A specific application of Transactional Analysis, though, called the Drama Triangle, was the proverbial mirror that allowed me to see myself for the first time as a Pilot masquerading as a passenger.
And wow--it was a shock. After the initial shock wore off--think weeks, not minutes, hours, or days, merely--I began to take some of my first intentional steps up the aisle of the cabin toward the cockpit.
Today, I’m more fully situated as Pilot in the cockpit of my life. And the view and the ride are WAY better up here. I’ll admit it can be a bit more nerve-wracking up here, too. We don’t get to sit in the Pilot’s seat without also seeing the instruments that report systems’ status and the distant flash of lightning in our flight path.
Unlike the passengers, though, as Pilot, we have the freedom and the power to respond to instrument warnings and storms on the horizon.
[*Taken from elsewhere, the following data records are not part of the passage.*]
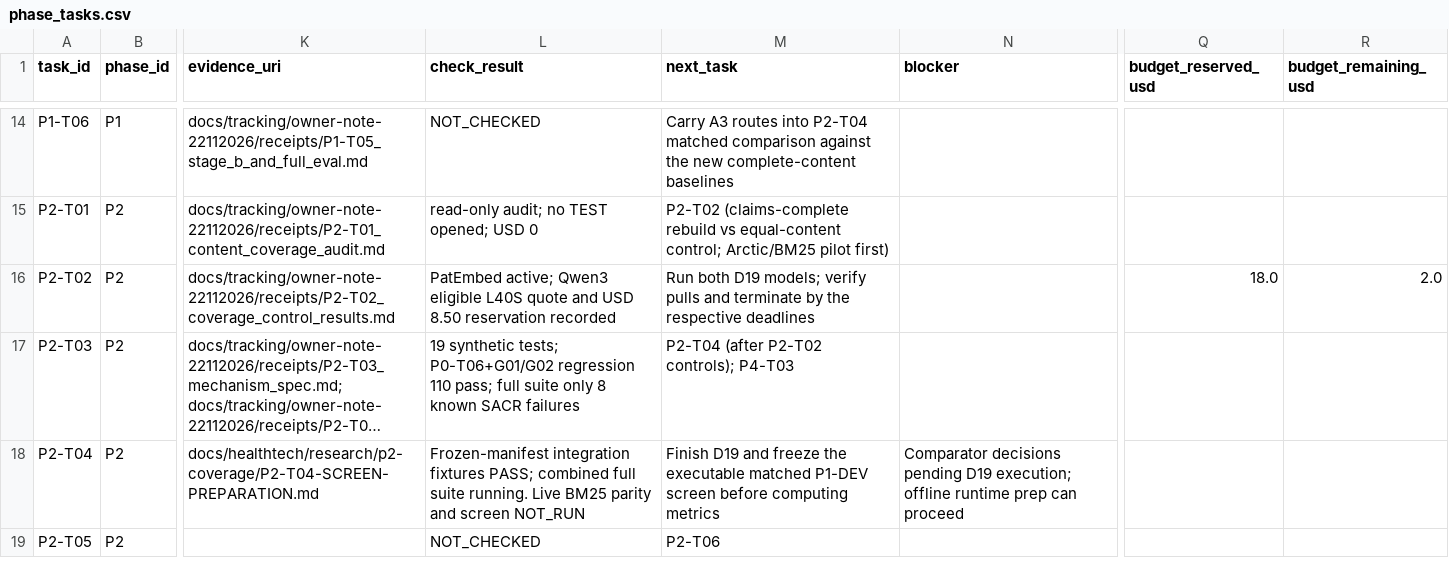
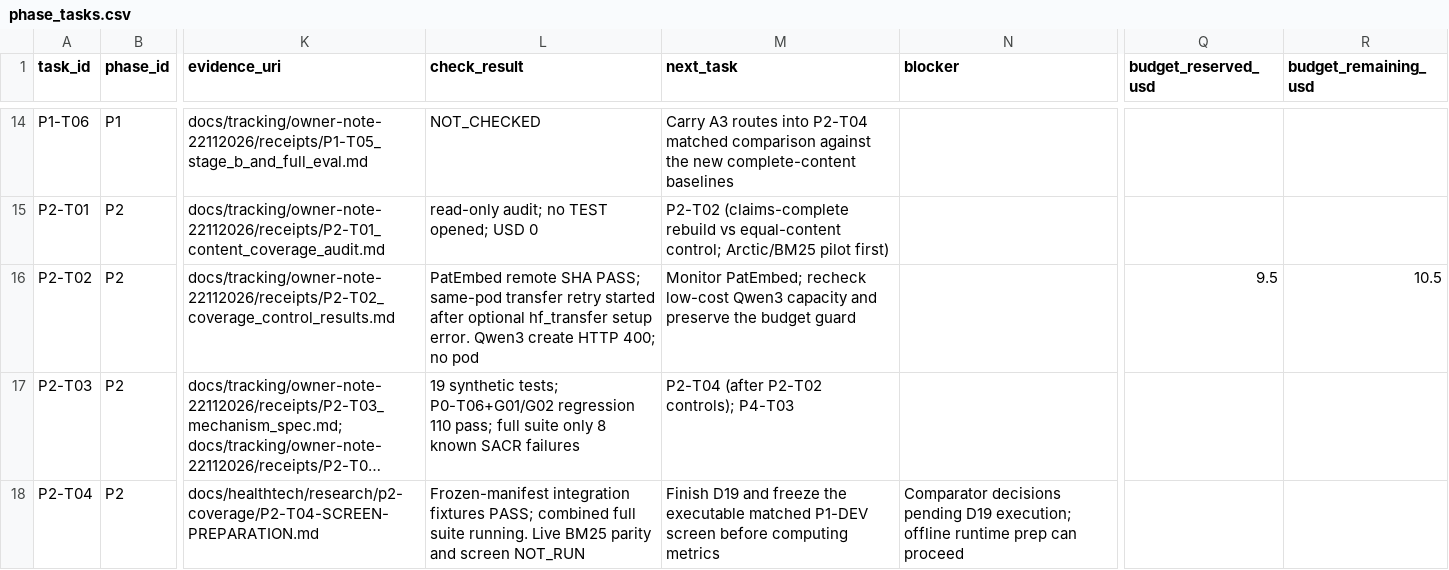
Before and after one commit to siriponsri/patent-to-pilot, a CSV file: docs/tracking/owner-note-22112026/phase_tasks.csv, drawn as a sheet; only a part is shown, gaps mark what is left out; the shorter side is filled out with more unchanged rows; long unchanged cells end in …; the diff names each change by its address in the sheet, - before the commit and + after, or states it on an @@ line.

Commit message:
Record D19 transfer retry and Qwen3 stock miss

```diff
--- a/docs/tracking/owner-note-22112026/phase_tasks.csv
+++ b/docs/tracking/owner-note-22112026/phase_tasks.csv
-L16 (check_result): PatEmbed active; Qwen3 eligible L40S quote and USD 8.50 reservation recorded
+L16 (check_result): PatEmbed remote SHA PASS; same-pod transfer retry started after optional hf_transfer setup error. Qwen3 create HTTP 400; no pod
-M16 (next_task): Run both D19 models; verify pulls and terminate by the respective deadlines
+M16 (next_task): Monitor PatEmbed; recheck low-cost Qwen3 capacity and preserve the budget guard
-Q16 (budget_reserved_usd): 18.0
+Q16 (budget_reserved_usd): 9.5
-R16 (budget_remaining_usd): 2.0
+R16 (budget_remaining_usd): 10.5
```
Also changed, not shown: 6 other files.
Passengers can only hang on for the ride and hope for the best.
Are You a Passenger or the Pilot?
Do you need to promote yourself from passenger to Pilot? You can take that first step today by simply acknowledging that fact. That’s your first step up the aisle toward the cockpit. Don’t stop until you get there. And once you get there, fly the plane of your life with all the skill, guts, gusto, and abandon that you can muster.
The Flight Path from Here to There
I HIGHLY recommend checking out the Drama Triangle--for your own evolution and the wellbeing of your most cherished relationships. It rocked my world in the best possible way. Here’s a good place to start.
If you've realized that you need to promote yourself from passenger to Pilot, first of all, know that you’re not alone! And, I can help you.
I’ve made the transition myself, and I work on it with my clients every week as they become the people they were made to be and live the lives they were made to live. Email me, message me on Facebook or Instagram, or visit my website for more options.
If This Episode Helped You, Listen to These, Too
Remember, you are going to die. But you’re NOT DEAD YET. So get after it!
Subscribe to Andrew Petty is Dying & Leave a Review!